James Mooney with Chief Richard Swallow

James Mooney and Chief Richard Swallow
Chief Richard Swallow signing Affidavit of Fact


Richard “He Who Has the Foundation” Swallow was a fierce prop0nent of Oklevueha Native American Church. As chief of the Standing Buffalo Clan, he believed that Native American spirituality could benefit all people, regardless of race. He wrote the above Affadavit in support of James Mooney and Oklevueha Native American Church.

In the video below, you can see him sitting next to James Mooney in full regalia.

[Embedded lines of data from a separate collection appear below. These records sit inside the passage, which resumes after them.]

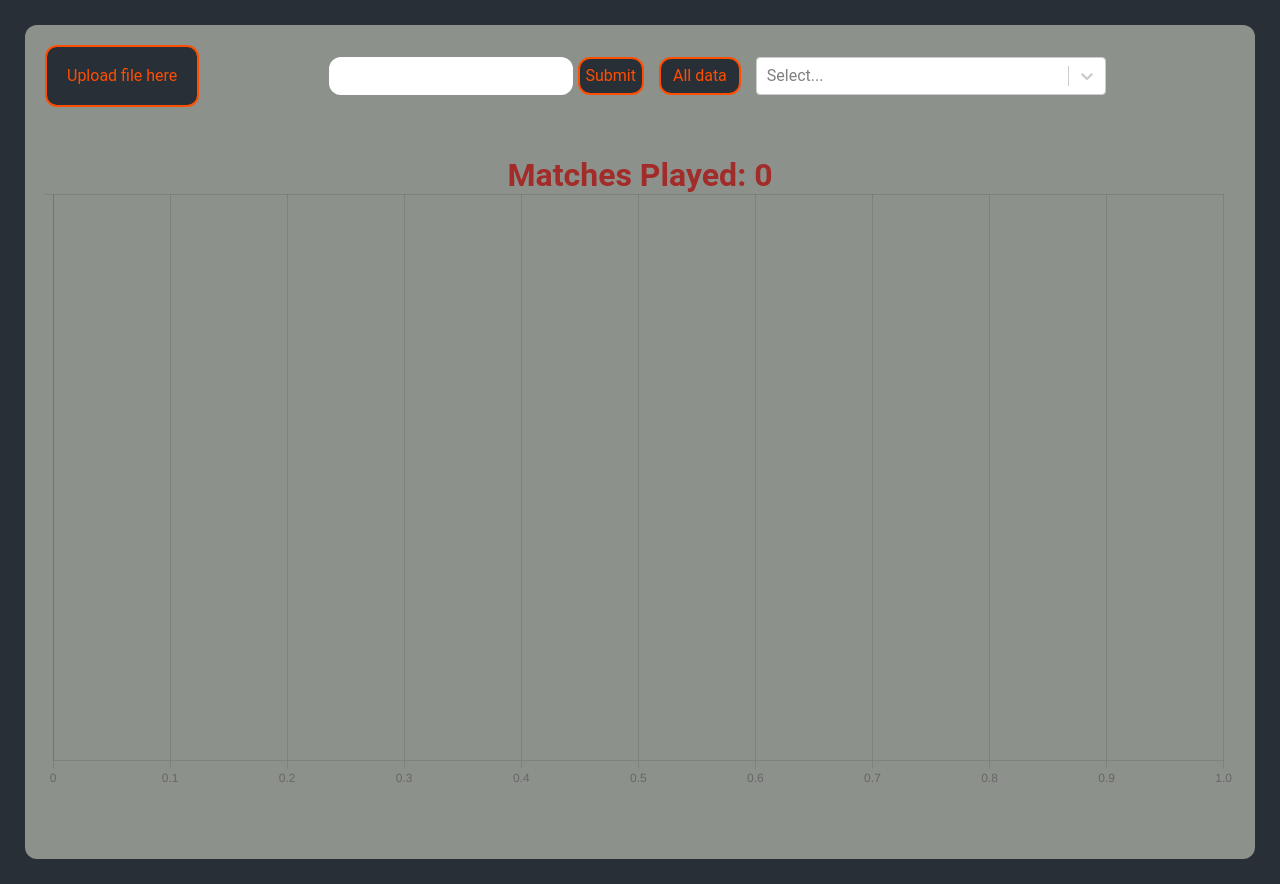
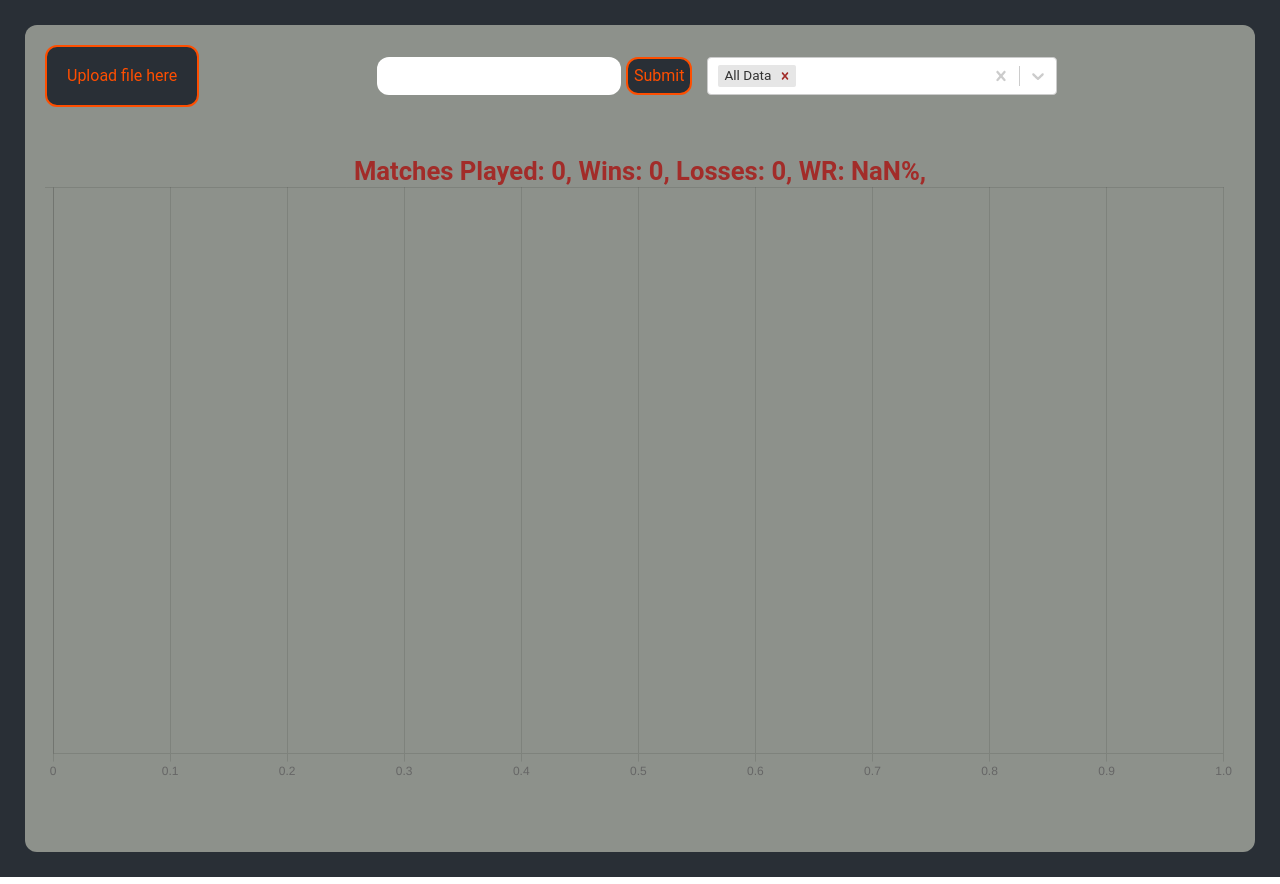
Before and after one commit to erom-dm/arena-stat-parser, a React (Create React App) app: page / in a window 1280 px wide. Built offline with nearby package versions, Linux system fonts and the light colour scheme; the HTML template or start-up script is replaced by a standard one.

Commit message:
Chart data filtering by session

```diff
--- a/src/components/BarChart.tsx
+++ b/src/components/BarChart.tsx
@@ -13,6 +13,10 @@ type BarChartProps = {
   dataset: TeamCompDataset;
 };
 
+function calcWinrate(matchCount: number, wins: number): string {
+  return ((wins / matchCount) * 100).toFixed(1);
+}
+
 const BarChart: React.FC<BarChartProps> = ({ dataset }) => {
   const colorRangeInfo: ColorRangeInfo = {
     colorStart: 0.1,
@@ -20,6 +24,9 @@ const BarChart: React.FC<BarChartProps> = ({ dataset }) => {
     useEndAsStart: true,
   };
   let totalMatchNumber = 0;
+  let totalWins = 0;
+  let totalLosses: number;
+  let totalWinrate: string;
   const labelArr: (string | string[])[] = [];
   const dataArr: number[] = [];
   const winsArr: number[] = [];
@@ -44,12 +51,11 @@ const BarChart: React.FC<BarChartProps> = ({ dataset }) => {
             const index = tooltip.dataIndex;
             const wins = tooltip.dataset.wins[index];
             const matchCount = tooltip.dataset.data[index];
-            const winrate: string = ((wins / matchCount) * 100).toFixed(1);
-            const textToDisplay = [
+            const winrate: string = calcWinrate(matchCount, wins);
+            return [
               `Wins: ${wins}, Losses: ${matchCount - wins}`,
               `WR: ${winrate}%`,
             ];
-            return textToDisplay;
           },
         },
       },
@@ -83,6 +89,7 @@ const BarChart: React.FC<BarChartProps> = ({ dataset }) => {
   sortableEntries.forEach((entry) => {
     const { matchCount, wins, teamComp } = entry;
     totalMatchNumber += matchCount;
+    totalWins += wins;
     labelArr.push([teamComp]);
     dataArr.push(matchCount);
     winsArr.push(wins);
@@ -93,8 +100,9 @@ const BarChart: React.FC<BarChartProps> = ({ dataset }) => {
     colorRangeInfo,
     colorArray
   );
-
-  const chartTitle: string = `Matches Played: ${totalMatchNumber}`;
+  totalLosses = totalMatchNumber - totalWins;
+  totalWinrate = calcWinrate(totalMatchNumber, totalWins);
+  const chartTitle: string = `Matches Played: ${totalMatchNumber}, Wins: ${totalWins}, Losses: ${totalLosses}, WR: ${totalWinrate}%,`;
 
   return (
     <>
--- a/src/components/Dashboard.tsx
+++ b/src/components/Dashboard.tsx
@@ -1,7 +1,6 @@
 import React, { useEffect, useState } from "react";
 import { useForm } from "react-hook-form";
 import UploadArea from "./UploadArea";
-import Select from "react-select";
 import {
   INSTANCE_DATA,
   localStorageToState,
@@ -9,6 +8,7 @@ import {
   setLocalStorageField,
 } from "../utils/stateManagement";
 import {
+  ArenaMatch,
   CharnameFormData,
   MatchSessions,
   ModdedArenaMatch,
@@ -26,14 +26,16 @@ export type dashboardProps = {
   className?: string;
 };
 
-const Dashboard: React.FC<dashboardProps> = (props) => {
+const Dashboard: React.FC<dashboardProps> = () => {
   const { register, handleSubmit } = useForm();
   const [myCharName, setMyCharName] = useState<string>("");
   const [matchData, setMatchData] = useState<ModdedArenaMatch[]>([]);
   const [sessionData, setSessionData] = useState<MatchSessions>({});
+  const [sessionSelection, setSessionSelection] = useState<number[]>([0]);
   const [localStorageChanged, setLocalStorageChanged] =
     useState<boolean>(false);
   const [chartDataset, setChartDataset] = useState<TeamCompDataset>({});
+
   useEffect(() => {
     localStorageToState(MY_CHAR_NAME, setMyCharName);
   }, []);
@@ -44,11 +46,18 @@ const Dashboard: React.FC<dashboardProps> = (props) => {
     if (stateIsPresent) {
       const parsedMatchData = JSON.parse(lsMatchState);
       const parsedCharData = JSON.parse(lsCharNameState);
-      stateIsPresent &&
+      stateIsPresent && setSessionData(getSessions(parsedMatchData));
+      if (sessionSelection.includes(0)) {
         setMatchData(filterArenaMatches(parsedMatchData, parsedCharData, true));
-      stateIsPresent && setSessionData(getSessions(parsedMatchData));
+      } else {
+        const selectedMatches: ArenaMatch[] = [];
+        sessionSelection.forEach((sessionKey) => {
+          selectedMatches.push(...sessionData[sessionKey]);
+        });
+        setMatchData(filterArenaMatches(selectedMatches, parsedCharData, true));
+      }
     }
-  }, [localStorageChanged]);
+  }, [localStorageChanged, sessionSelection]);
   useEffect(
     () => setChartDataset(createBasicChartDataset(matchData)), // create dataset
     [matchData]
@@ -78,12 +87,10 @@ const Dashboard: React.FC<dashboardProps> = (props) => {
             </button>
           </form>
           {sessionData && (
-            <>
-              <div className="dashboard__filters-btn" onClick={() => {}}>
-                All data
-              </div>
-              <SessionSelect sessionData={sessionData} />
-            </>
+            <SessionSelect
+              onChange={setSessionSelection}
+              sessionData={sessionData}
+            />
           )}
         </div>
       </div>
--- a/src/components/SessionSelect.tsx
+++ b/src/components/SessionSelect.tsx
@@ -1,16 +1,27 @@
-import React from "react";
+import React, { useRef, useState } from "react";
 import { MatchSessions, SessionSelectOption } from "../Types/ArenaTypes";
-import Select from "react-select";
+import Select, { ActionMeta, MultiValue } from "react-select";
 import dayjs from "dayjs";
 
 export type sessionSelectProps = {
   sessionData: MatchSessions;
+  onChange: (value: number[]) => void;
 };
 
-const SessionSelect: React.FC<sessionSelectProps> = ({ sessionData }) => {
+const SessionSelect: React.FC<sessionSelectProps> = ({
+  sessionData,
+  onChange,
+}) => {
+  const [selected, setSelected] = useState<MultiValue<SessionSelectOption>>([]);
+  const valueRef = useRef(selected);
+  valueRef.current = selected;
+
   const sessionKeys: string[] = Object.getOwnPropertyNames(sessionData);
-  const sessionOptions: SessionSelectOption[] = [];
-
+  const selectAllOption: SessionSelectOption = {
+    value: 0,
+    label: "All Data",
+  };
+  const options: SessionSelectOption[] = [];
   sessionKeys.forEach((key, idx) => {
     const timestamp: number = Number(key);
     const formattedData: string = dayjs
@@ -20,16 +31,66 @@ const SessionSelect: React.FC<sessionSelectProps> = ({ sessionData }) => {
       value: timestamp,
       label: `Session ${idx + 1}, @ ${formattedData}`,
     };
-    sessionOptions.push(sessionOption);
+    options.push(sessionOption);
   });
-  sessionOptions.push({ value: 0, label: "All Data" });
-  sessionOptions.reverse();
+  options.reverse();
+
+  const isSelectAllSelected = () =>
+    valueRef?.current?.length === options.length;
+
+  const getOptions = () => [selectAllOption, ...options];
+
+  const isOptionSelected = (option: SessionSelectOption): boolean =>
+    valueRef?.current?.some(({ value }) => value === option.value) ||
+    isSelectAllSelected();
+
+  const getValue = () => (isSelectAllSelected() ? [selectAllOption] : selected);
+
+  const handleChange = (
+    newValue: MultiValue<SessionSelectOption>,
+    actionMeta: ActionMeta<SessionSelectOption>
+  ) => {
+    const selectedTimestampArray: number[] = [];
+    const { action, option, removedValue } = actionMeta;
+    if (action === "select-option" && option?.value === selectAllOption.value) {
+      setSelected(options);
+      selectedTimestampArray.push(...options.map((option) => option.value));
+    } else if (
+      (action === "deselect-option" &&
+        option?.value === selectAllOption.value) ||
+      (action === "remove-value" &&
+        removedValue?.value === selectAllOption.value)
+    ) {
+      setSelected([]);
+    } else if (
+      actionMeta.action === "deselect-option" &&
+      isSelectAllSelected()
+    ) {
+      const filteredOptions = options.filter(
+        ({ value }) => value !== option?.value
+      );
+      setSelected(filteredOptions);
+      selectedTimestampArray.push(
+        ...filteredOptions.map((option) => option.value)
+      );
+    } else {
+      setSelected(newValue || []);
+      selectedTimestampArray.push(...newValue.map((option) => option.value));
+    }
+    onChange && onChange(selectedTimestampArray);
+  };
 
   return (
     <Select
       className={"session-select"}
       classNamePrefix={"session-select"}
-      options={sessionOptions}
+      defaultValue={selectAllOption}
+      isOptionSelected={isOptionSelected}
+      options={getOptions()}
+      value={getValue()}
+      onChange={handleChange}
+      hideSelectedOptions={false}
+      closeMenuOnSelect={false}
       isMulti
     />
   );
--- a/src/styles/index.scss
+++ b/src/styles/index.scss
@@ -23,6 +23,10 @@ h1, h2, h3, h4, h5, h6, p {
   margin: 0;
 }
 
+h1 {
+  font-size: 1.6em;
+}
+
 .main-wrap {
   display: flex;
   flex-direction: column;
```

Richard was born December 20, 1954 in Gordon, Nebraska to David Swallow and Margaret Red Shirt Swallow. Richard lived in Wounded Knee, SD with his family. Richard attended school in; Porcupine, Sioux Falls, and Pine Ridge, SD before finally attaining his GED. Richard met Ethel “Bonnie” Bear Killer in high school and married her in 1980.

 Richard’s life was one of service to others. He was a Substance Abuse counselor at the Main Artery in Long Beach CA. Richard entered the ministry and continued thereafter. He became an Oglala Sioux Tribal Public Safety Officer and was ordained into both; the Native American Church in July 1981 by Priest Emerson Spider SR and into Orchard Valley Ministries in Wichita,KS by Rev. Bob McKinney in April  of 1981.

Richard SwallowRichard was trained for working the developmentally challenged and became a wildland firefighter. He started his own store/garage in Porcupine –‘Swallow Tipi Grounds Store’. He was requested to move to Chadron NE to minister while at the Chadron Native American Center. He started the ‘Triple S’ Mission from his own home to all those in need.

In 1990 Richard became a Sun Dance leader. Six years later Richard’s vision, interpreted by Leonard Crow Dog, was that he was to lead – Richard was designated as Chief of the Standing Buffalo Clan by his father. His Lakota name, given by Crow Dog is “Otiota yuha mani”- he who walks with the foundations. For 16 years he researched the Holy Bible along with observing the Lakota beliefs and traditions, finding parallels and combining both teachings into one spiritual practice.